_Work order_
Comb through the entries for "public" and pull out each line that holds it.

_Extracted records_
○ ○ ○

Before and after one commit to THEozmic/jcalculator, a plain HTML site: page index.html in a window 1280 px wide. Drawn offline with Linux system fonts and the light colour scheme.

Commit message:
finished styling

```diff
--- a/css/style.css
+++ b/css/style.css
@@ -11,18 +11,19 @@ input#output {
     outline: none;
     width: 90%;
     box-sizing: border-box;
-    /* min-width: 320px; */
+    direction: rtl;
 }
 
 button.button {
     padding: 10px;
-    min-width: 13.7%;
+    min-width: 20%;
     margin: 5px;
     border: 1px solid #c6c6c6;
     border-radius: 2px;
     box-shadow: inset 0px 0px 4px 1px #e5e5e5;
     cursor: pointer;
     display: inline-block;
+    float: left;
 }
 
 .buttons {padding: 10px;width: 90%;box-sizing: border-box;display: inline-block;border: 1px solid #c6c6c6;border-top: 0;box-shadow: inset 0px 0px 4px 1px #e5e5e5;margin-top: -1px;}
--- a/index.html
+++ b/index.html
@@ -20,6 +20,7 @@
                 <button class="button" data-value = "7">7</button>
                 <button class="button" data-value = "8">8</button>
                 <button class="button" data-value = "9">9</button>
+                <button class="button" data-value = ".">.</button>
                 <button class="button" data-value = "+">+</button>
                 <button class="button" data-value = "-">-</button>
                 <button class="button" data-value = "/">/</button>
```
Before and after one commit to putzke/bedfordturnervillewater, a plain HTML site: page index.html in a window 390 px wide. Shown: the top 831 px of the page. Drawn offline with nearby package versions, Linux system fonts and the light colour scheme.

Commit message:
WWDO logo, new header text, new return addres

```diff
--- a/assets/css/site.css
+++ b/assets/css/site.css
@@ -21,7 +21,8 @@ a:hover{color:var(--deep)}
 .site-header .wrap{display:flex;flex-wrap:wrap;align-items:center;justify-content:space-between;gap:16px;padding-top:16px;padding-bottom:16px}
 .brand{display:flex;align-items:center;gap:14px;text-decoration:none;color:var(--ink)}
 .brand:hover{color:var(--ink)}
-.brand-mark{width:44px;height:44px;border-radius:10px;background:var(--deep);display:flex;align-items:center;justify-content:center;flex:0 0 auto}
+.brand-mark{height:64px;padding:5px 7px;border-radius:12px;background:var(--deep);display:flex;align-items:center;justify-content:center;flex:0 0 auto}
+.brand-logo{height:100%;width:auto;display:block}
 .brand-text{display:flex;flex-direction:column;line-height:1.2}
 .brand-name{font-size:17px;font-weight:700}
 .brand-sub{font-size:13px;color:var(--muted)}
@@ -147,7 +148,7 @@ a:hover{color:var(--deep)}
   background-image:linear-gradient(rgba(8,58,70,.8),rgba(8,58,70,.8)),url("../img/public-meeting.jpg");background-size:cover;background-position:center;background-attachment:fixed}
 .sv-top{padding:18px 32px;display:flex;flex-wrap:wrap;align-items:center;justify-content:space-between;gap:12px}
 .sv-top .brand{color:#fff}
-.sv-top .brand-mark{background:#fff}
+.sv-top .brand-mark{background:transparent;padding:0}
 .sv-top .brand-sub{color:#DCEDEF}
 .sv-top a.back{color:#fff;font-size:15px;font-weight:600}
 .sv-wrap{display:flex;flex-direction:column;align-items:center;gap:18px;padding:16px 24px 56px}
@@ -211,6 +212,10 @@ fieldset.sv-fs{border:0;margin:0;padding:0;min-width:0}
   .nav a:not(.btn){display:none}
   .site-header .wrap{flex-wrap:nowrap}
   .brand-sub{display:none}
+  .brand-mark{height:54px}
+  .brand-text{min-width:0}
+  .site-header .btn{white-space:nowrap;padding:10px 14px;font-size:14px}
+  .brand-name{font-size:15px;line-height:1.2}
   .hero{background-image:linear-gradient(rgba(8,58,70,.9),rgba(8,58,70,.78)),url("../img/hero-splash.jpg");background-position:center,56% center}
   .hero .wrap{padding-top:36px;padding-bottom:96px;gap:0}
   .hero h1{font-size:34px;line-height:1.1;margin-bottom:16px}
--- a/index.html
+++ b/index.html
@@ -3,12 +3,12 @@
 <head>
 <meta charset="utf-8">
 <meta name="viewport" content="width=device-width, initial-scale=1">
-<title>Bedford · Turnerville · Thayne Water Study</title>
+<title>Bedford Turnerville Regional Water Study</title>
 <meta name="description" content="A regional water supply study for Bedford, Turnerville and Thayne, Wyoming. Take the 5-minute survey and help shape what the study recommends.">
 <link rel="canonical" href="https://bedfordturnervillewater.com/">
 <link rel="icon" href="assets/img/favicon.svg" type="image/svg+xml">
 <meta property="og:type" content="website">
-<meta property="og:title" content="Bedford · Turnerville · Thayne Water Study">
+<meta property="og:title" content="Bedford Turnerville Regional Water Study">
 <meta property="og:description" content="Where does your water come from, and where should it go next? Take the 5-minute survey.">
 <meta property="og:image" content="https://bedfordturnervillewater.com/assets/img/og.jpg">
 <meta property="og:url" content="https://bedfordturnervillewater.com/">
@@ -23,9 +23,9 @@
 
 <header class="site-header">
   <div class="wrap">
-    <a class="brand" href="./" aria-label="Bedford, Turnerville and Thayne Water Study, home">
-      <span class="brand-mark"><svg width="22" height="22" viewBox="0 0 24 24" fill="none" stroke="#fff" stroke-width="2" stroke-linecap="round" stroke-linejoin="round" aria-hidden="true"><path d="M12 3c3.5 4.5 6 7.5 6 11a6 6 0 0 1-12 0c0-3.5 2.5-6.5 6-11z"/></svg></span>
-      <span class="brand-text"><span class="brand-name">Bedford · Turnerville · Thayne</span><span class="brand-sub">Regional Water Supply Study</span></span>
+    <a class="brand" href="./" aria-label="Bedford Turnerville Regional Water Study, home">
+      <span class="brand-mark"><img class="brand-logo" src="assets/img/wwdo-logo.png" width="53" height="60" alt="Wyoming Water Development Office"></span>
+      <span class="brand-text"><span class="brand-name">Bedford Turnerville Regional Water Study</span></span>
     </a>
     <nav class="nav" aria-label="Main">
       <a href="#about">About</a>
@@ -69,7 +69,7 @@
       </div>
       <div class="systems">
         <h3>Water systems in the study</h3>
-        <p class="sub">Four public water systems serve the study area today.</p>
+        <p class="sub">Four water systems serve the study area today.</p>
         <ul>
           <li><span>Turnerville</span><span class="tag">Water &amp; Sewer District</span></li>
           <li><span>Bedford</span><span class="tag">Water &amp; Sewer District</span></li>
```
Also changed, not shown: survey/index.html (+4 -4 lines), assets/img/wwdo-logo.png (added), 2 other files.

○ ○ ○

_Task result_
   background-image:linear-gradient(rgba(8,58,70,.8),rgba(8,58,70,.8)),url("../img/public-meeting.jpg");background-size:cover;background-position:center;background-attachment:fixed}
-        <p class="sub">Four public water systems serve the study area today.</p>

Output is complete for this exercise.